The Khorana score and other associated factors of early mortality help identify high-risk patients after surgical resection for pancreatic cancer, according to an article published online in Cancer.
The cohort study examined 334 patients with a median age of 67 years who underwent surgical resection for pancreatic cancer between January 2006 and June 2013. Of the enrolled patients, 50% were female and 86% were white.
The primary tumor site was the pancreatic head for 73% of patients. Of the tumors, 67% were T3 and 63% were N1.

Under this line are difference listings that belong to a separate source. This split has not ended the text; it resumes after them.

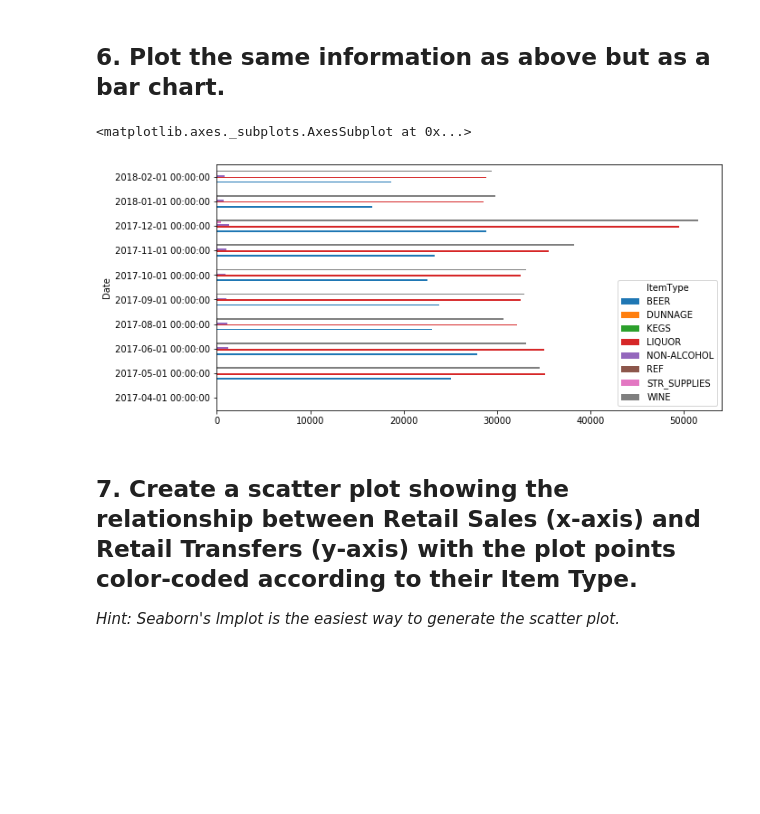
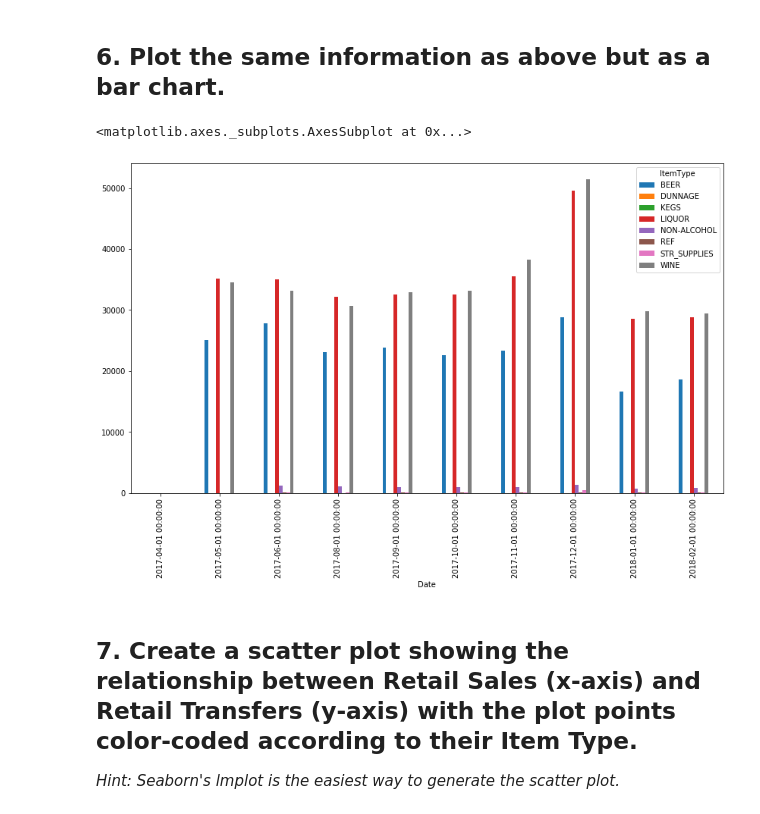
Before and after one commit to ta-data-bcn/lab-plotting-multiple-data-series, a Jupyter notebook: your-code/main.ipynb, the cells around one changed output. Drawn from its saved outputs; the diff is of its cells as text; code cells hidden in the pictures; blank space fills up the shorter version.

```diff
--- a/your-code/main.ipynb
+++ b/your-code/main.ipynb
@@ -71,10 +85,10 @@ retailsales_by_type.plot(figsize=(10,5))
 # %% [markdown]
 ## 6. Plot the same information as above but as a bar chart.
 # %%
-retailsales_by_type.plot(figsize=(10,5), kind = "barh")
+retailsales_by_type.plot(figsize=(14,8), kind = "bar")
 # %% [output]
 <matplotlib.axes._subplots.AxesSubplot at 0x...>
-[figure, old version]
+[figure, new version]
 # %% [markdown]
 ## 7. Create a scatter plot showing the relationship between Retail Sales (x-axis) and Retail Transfers (y-axis) with the plot points color-coded according to their Item Type.
 
```
Also changed, not shown: parts of 4 cells of this notebook.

High-risk patients were defined as having a Khorana score greater than three. Out of the 334 patients, 152 (47%) were considered to be high risk. The median Khorana score was determined to be two.
The two major adjunctive treatments for patients included chemotherapy and radiotherapy (70% and 40%, respectively).

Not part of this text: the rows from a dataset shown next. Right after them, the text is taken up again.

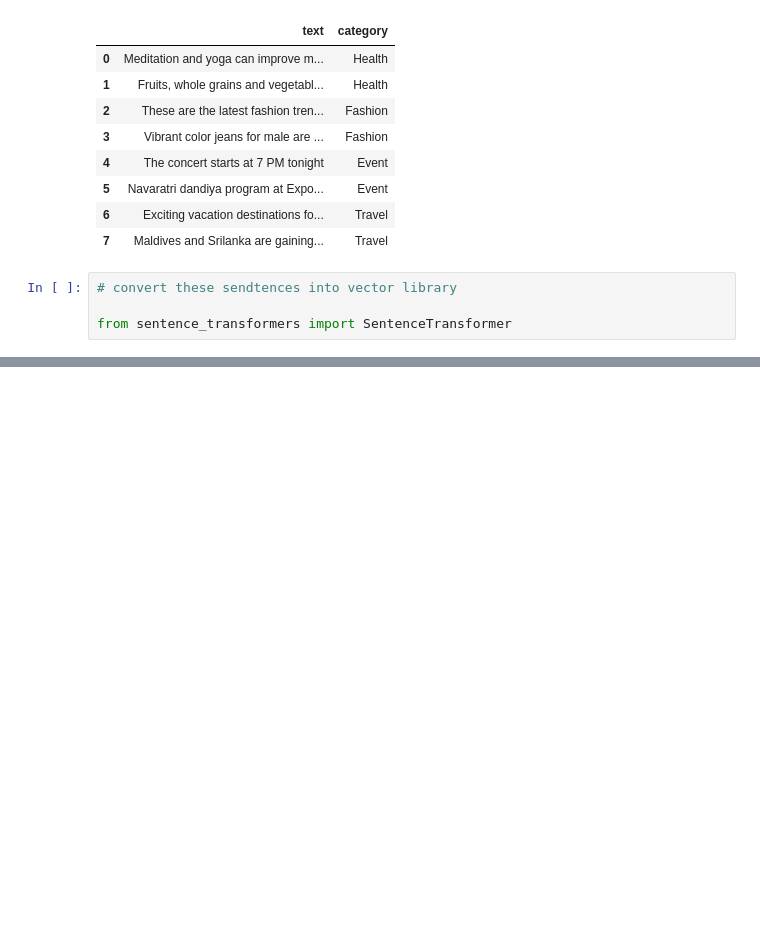
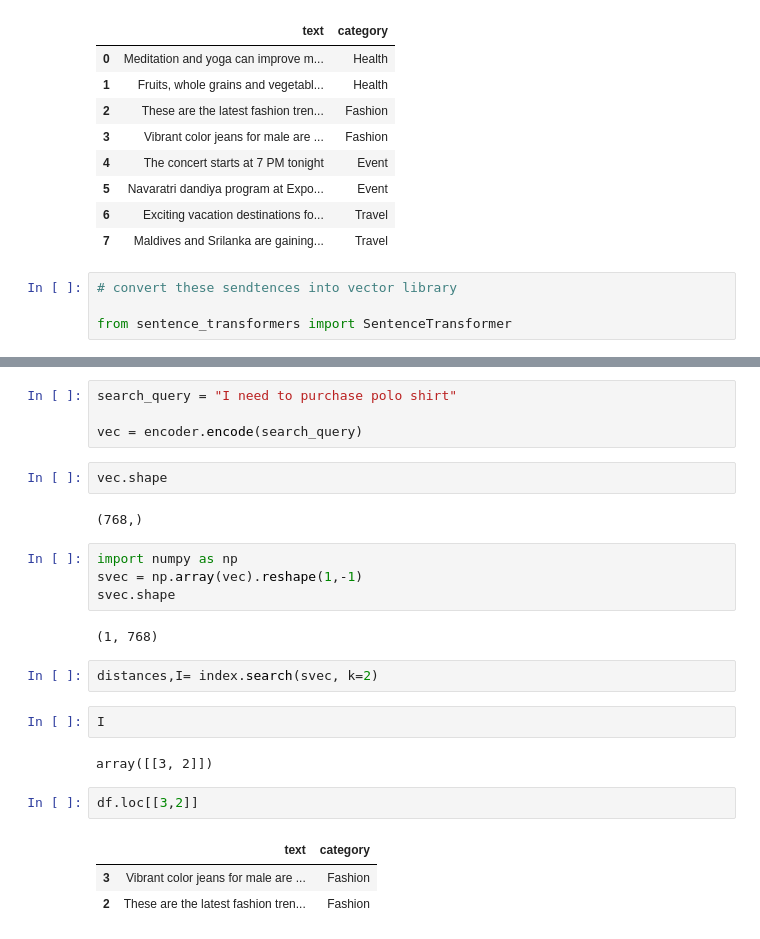
Before and after one commit to Parakh17/Generative-AI-LLM-Project, a Jupyter notebook: new.ipynb, the cells around one changed output, grey strips where cells are left out. Drawn from its saved outputs; the diff is of its cells as text; blank space fills up the shorter version.

```diff
--- a/new.ipynb
+++ b/new.ipynb
@@ -217,0 +256,26 @@ Error:
+# %%
+search_query = "I need to purchase polo shirt"
+
+vec = encoder.encode(search_query)
+# %%
+vec.shape
+# %% [output]
+(768,)
+# %%
+import numpy as np
+svec = np.array(vec).reshape(1,-1)
+svec.shape
+# %% [output]
+(1, 768)
+# %%
+distances,I= index.search(svec, k=2)
+# %%
+I
+# %% [output]
+array([[3, 2]])
+# %%
+df.loc[[3,2]]
+# %% [output]
+|  | text | category |
+| 3 | Vibrant color jeans for male are ... | Fashion |
+| 2 | These are the latest fashion tren... | Fashion |
```
Also changed, not shown: parts of 9 cells of this notebook.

There was an observed difference of the postoperative 30 day mortality rate and the 6-month mortality rate between patients who were not determined to be high risk and those who were.
For those patients who weren’t high-risk, the 30-day mortality rate was 0.9% and the 6-month mortality rate was 9.4%.
High-risk patients experienced significantly higher mortality rates, with 13.4% having 30-day and 5.6% experiencing 6-month mortality (P=0.02).
The study suggests that future research focus on preoperative interventions for patients who are considered high-risk for early mortality.
Sohal, D. P.S., Shrotriya, S., Glass, K. T., Pelley, R. J., McNamara, M. J., Estfan, B., Shapiro, M., Wey, J., Chalikonda, S., Morris-Stiff, G., Walsh, R. M. and Khorana, A. A. (2015), Predicting early mortality in resectable pancreatic adenocarcinoma: A cohort study. Cancer, 121: 1779-1784. doi: 10.1002/cncr.29298